**ASSIGNMENT**
Below is a block of records. Copy every line in it that contains the word "other".

**RECORD EXTRACTS**
□ □ □ □

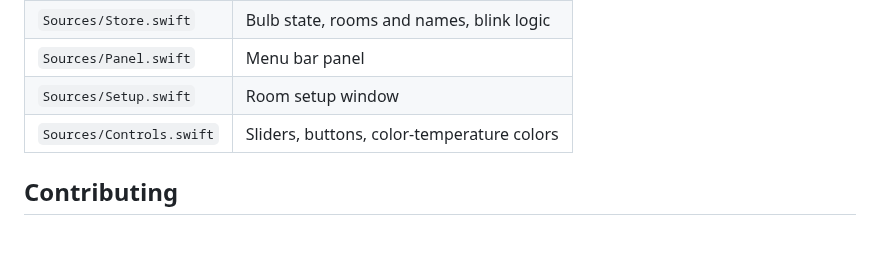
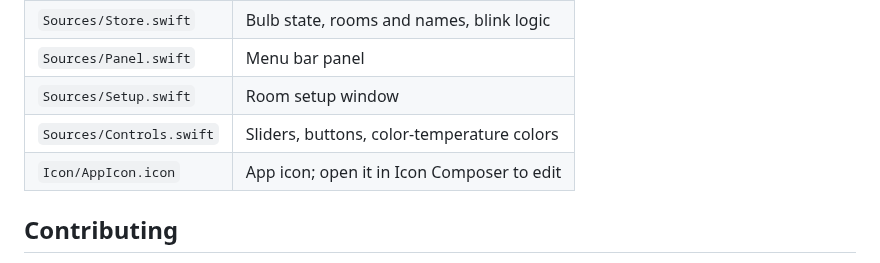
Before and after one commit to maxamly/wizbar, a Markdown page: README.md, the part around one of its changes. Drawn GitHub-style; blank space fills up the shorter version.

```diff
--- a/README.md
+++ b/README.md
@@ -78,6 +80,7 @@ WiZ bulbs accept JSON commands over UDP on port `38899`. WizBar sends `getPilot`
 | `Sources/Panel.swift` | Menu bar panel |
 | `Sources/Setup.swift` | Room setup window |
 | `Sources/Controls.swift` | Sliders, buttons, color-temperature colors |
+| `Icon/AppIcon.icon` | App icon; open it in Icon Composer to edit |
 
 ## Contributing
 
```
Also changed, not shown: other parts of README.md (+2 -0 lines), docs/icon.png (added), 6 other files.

□ □ □ □

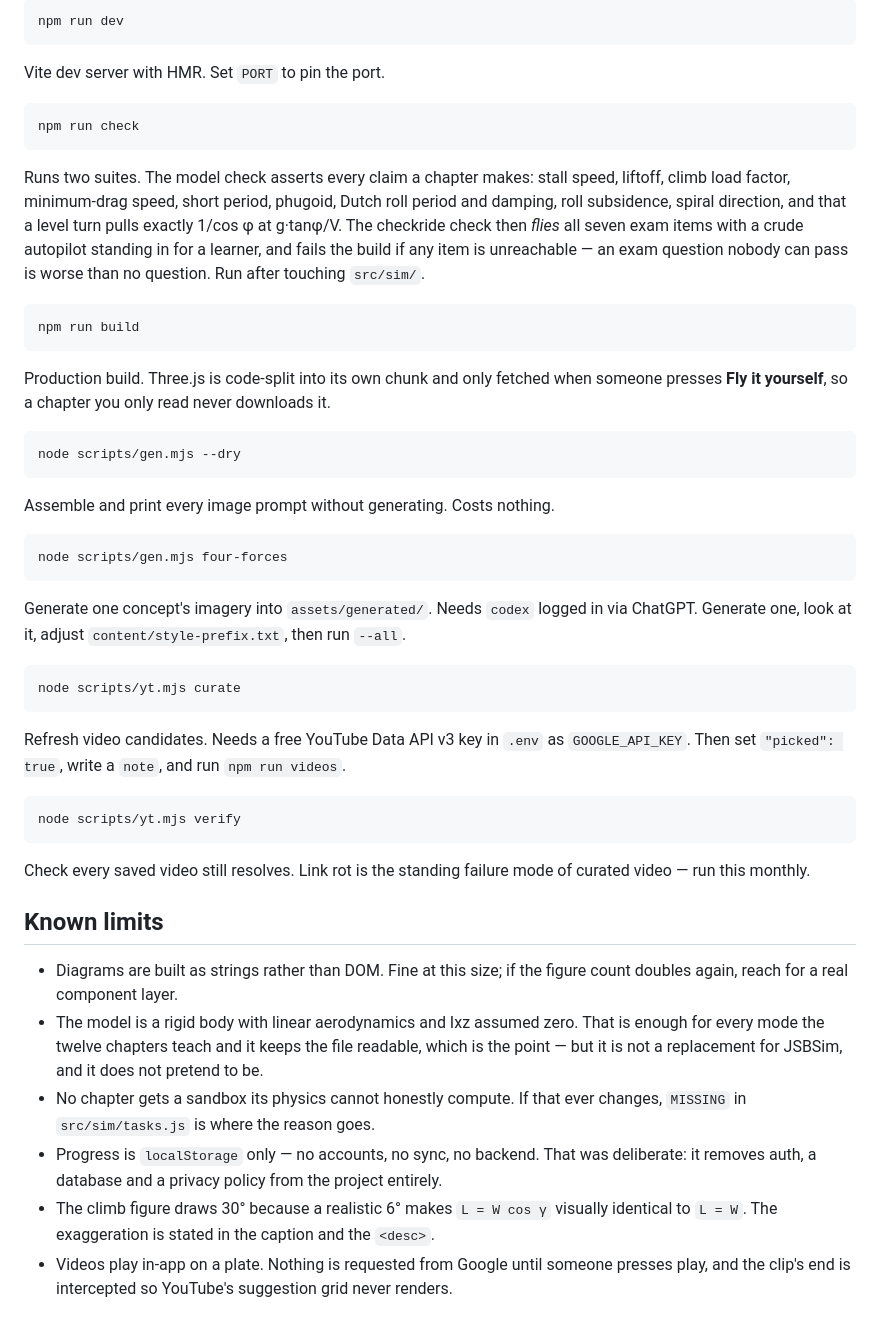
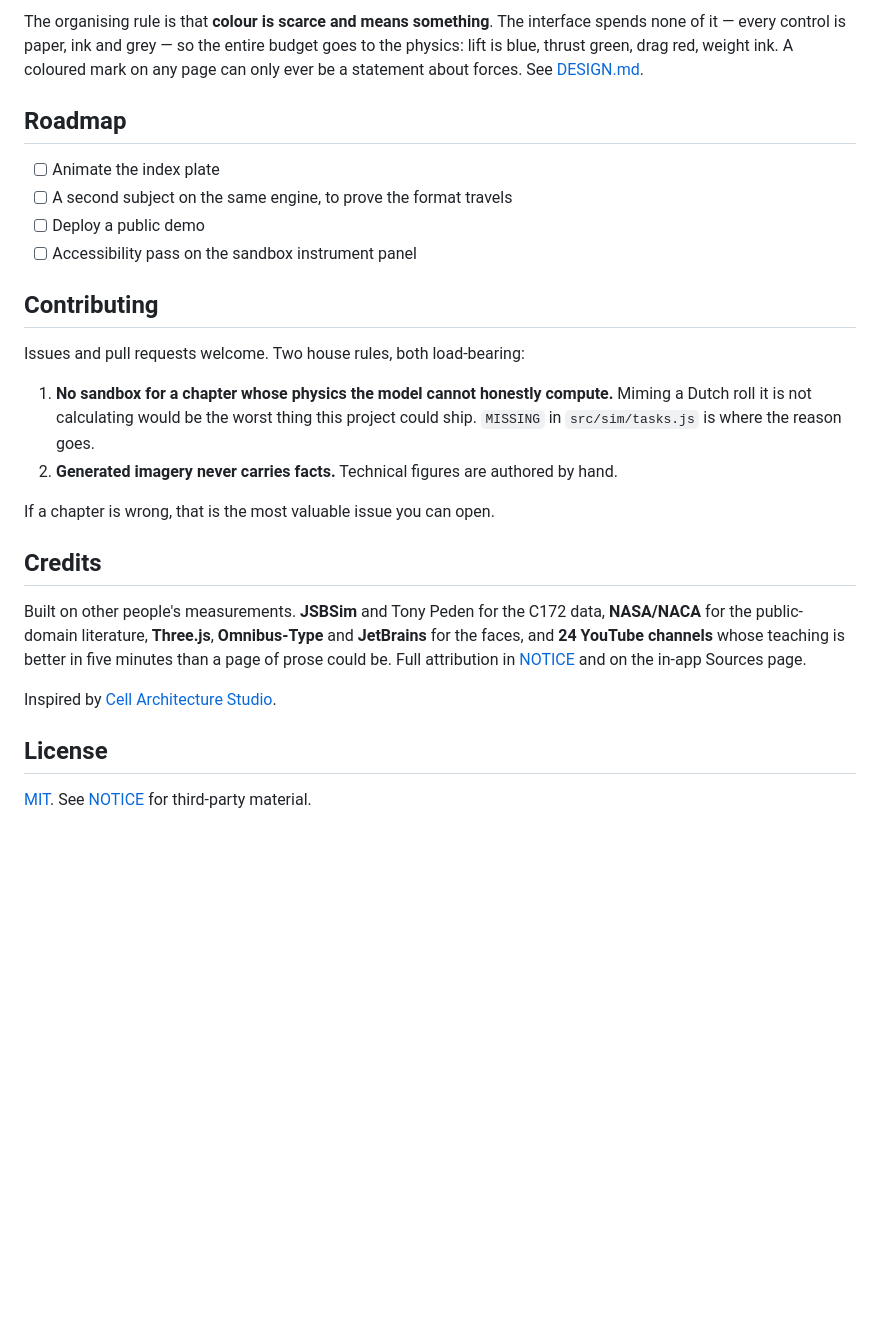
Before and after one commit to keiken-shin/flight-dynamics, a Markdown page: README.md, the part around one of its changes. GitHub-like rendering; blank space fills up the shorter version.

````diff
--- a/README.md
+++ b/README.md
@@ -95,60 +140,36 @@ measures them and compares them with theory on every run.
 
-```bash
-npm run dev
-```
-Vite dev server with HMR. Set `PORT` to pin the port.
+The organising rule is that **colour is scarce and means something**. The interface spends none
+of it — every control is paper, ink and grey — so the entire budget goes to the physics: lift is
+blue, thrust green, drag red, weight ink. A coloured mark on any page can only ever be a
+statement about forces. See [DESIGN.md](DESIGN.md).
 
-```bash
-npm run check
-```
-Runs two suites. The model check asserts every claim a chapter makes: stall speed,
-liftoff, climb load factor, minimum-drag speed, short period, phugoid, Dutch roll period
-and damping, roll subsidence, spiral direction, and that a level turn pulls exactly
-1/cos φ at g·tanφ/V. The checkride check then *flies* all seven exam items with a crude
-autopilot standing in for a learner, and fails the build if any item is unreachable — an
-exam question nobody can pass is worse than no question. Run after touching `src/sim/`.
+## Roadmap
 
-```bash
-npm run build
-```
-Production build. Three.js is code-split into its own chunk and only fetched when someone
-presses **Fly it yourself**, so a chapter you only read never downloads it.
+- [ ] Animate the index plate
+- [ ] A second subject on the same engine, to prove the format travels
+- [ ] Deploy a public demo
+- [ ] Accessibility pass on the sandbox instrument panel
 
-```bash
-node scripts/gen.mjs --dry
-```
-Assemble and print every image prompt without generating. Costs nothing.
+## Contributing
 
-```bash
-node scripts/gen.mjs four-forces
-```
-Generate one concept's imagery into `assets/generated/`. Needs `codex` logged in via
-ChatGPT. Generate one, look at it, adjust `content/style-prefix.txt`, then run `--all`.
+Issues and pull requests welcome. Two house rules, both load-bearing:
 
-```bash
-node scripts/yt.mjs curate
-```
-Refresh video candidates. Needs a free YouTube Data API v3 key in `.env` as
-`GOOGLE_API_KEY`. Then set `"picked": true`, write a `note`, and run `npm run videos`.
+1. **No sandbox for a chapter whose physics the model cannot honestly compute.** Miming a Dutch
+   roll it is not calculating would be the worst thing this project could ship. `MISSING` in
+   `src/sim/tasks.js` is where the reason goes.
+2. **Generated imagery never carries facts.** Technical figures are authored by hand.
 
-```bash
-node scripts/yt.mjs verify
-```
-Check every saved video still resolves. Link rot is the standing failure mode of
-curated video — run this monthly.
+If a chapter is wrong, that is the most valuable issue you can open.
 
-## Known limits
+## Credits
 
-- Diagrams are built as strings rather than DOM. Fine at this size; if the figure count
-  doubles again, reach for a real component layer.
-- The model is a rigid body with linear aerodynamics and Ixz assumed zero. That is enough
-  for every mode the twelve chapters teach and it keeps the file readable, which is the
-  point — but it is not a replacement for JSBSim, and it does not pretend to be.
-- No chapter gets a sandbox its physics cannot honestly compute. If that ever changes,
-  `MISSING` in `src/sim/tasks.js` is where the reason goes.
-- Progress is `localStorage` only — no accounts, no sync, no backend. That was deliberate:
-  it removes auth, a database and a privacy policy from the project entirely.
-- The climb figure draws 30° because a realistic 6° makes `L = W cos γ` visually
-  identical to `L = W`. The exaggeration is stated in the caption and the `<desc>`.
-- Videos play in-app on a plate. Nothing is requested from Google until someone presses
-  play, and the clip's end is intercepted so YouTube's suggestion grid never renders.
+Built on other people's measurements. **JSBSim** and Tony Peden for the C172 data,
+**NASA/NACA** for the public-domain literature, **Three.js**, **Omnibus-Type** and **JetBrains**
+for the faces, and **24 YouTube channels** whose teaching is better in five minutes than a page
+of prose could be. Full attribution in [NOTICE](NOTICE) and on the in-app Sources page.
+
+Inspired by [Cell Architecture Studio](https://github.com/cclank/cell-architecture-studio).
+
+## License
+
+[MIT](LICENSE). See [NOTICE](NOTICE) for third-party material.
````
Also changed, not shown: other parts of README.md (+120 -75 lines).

□ □ □ □

**YOUR RESPONSE**
Also changed, not shown: other parts of README.md (+2 -0 lines), docs/icon.png (added), 6 other files.
+Built on other people's measurements. **JSBSim** and Tony Peden for the C172 data,
Also changed, not shown: other parts of README.md (+120 -75 lines).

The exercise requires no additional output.